The answer must be one number: how many lines in the records below contain the word "barra".

──────

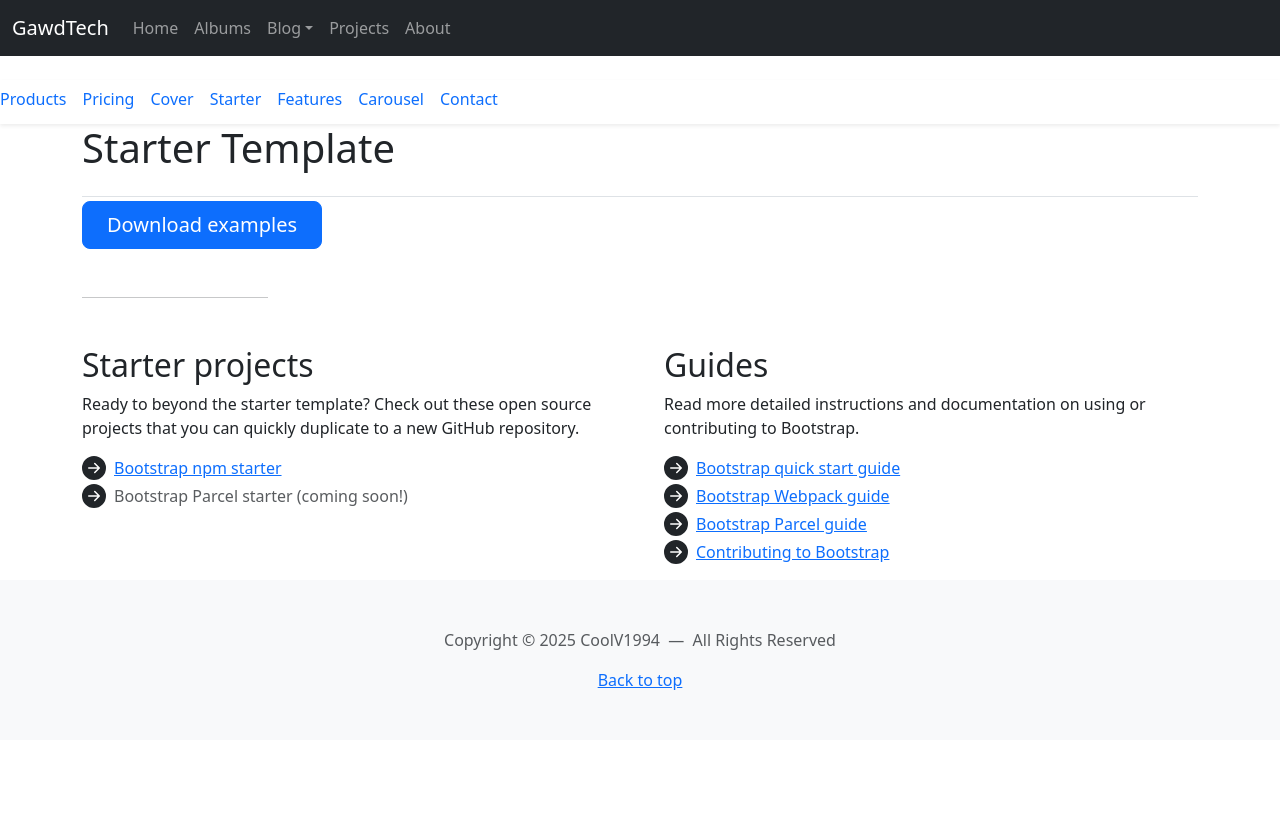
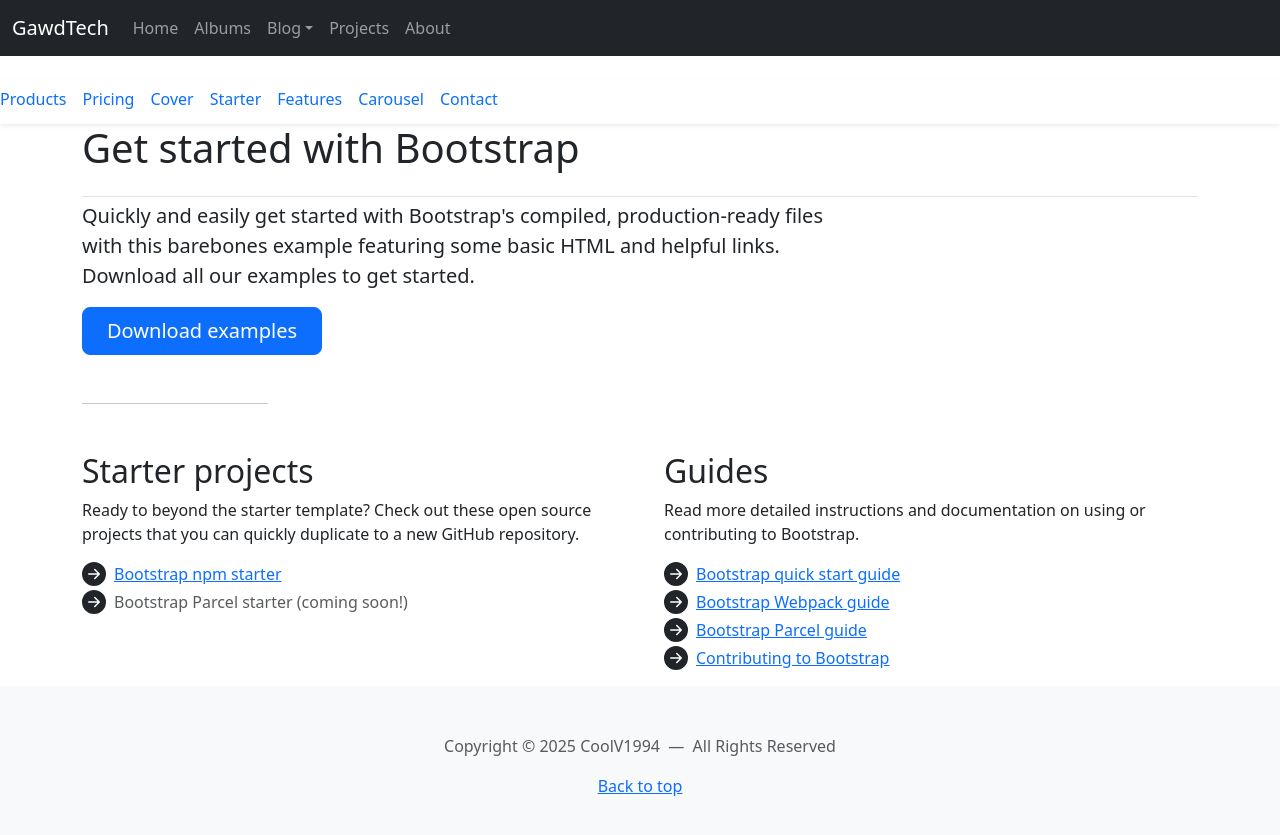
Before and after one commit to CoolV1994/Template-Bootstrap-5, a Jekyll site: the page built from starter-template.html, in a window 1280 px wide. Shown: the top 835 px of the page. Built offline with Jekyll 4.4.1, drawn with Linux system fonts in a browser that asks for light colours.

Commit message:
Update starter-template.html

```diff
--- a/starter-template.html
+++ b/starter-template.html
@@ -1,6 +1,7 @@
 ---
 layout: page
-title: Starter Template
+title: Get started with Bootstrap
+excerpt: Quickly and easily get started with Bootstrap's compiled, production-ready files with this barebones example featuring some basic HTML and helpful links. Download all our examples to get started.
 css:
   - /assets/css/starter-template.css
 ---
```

──────

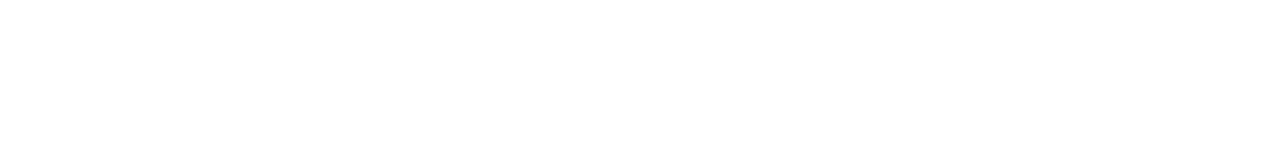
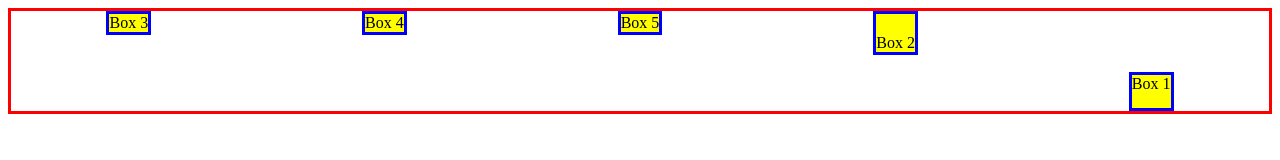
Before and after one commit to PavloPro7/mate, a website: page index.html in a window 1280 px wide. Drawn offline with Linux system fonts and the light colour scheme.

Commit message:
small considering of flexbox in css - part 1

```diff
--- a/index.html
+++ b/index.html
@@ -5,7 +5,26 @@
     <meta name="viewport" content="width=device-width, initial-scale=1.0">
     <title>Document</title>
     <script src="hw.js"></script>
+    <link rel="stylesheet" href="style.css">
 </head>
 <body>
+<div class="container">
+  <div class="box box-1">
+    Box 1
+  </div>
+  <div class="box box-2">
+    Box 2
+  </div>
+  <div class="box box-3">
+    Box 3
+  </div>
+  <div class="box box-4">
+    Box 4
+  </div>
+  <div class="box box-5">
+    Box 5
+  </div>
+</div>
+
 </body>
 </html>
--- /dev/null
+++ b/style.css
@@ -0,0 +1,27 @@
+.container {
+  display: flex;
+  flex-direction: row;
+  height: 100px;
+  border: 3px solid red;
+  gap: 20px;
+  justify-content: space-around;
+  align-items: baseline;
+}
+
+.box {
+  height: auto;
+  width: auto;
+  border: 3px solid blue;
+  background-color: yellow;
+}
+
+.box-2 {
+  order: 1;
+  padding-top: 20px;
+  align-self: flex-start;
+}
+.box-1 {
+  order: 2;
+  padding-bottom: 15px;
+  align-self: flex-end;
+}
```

──────

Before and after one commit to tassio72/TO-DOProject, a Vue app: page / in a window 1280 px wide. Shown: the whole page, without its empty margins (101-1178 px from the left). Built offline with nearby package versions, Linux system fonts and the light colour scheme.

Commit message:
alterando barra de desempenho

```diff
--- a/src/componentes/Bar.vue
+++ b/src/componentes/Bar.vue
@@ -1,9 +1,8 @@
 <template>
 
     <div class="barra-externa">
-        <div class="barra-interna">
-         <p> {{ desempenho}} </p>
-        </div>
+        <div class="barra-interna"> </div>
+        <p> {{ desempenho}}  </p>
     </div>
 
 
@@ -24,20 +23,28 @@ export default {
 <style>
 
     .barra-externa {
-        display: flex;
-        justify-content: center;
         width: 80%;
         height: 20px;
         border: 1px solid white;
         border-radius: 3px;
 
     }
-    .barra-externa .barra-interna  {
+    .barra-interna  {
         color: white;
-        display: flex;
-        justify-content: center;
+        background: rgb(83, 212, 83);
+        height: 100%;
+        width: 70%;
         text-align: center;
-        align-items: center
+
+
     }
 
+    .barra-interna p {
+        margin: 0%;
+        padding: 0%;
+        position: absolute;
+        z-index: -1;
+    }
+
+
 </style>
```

──────

Solution to this task
8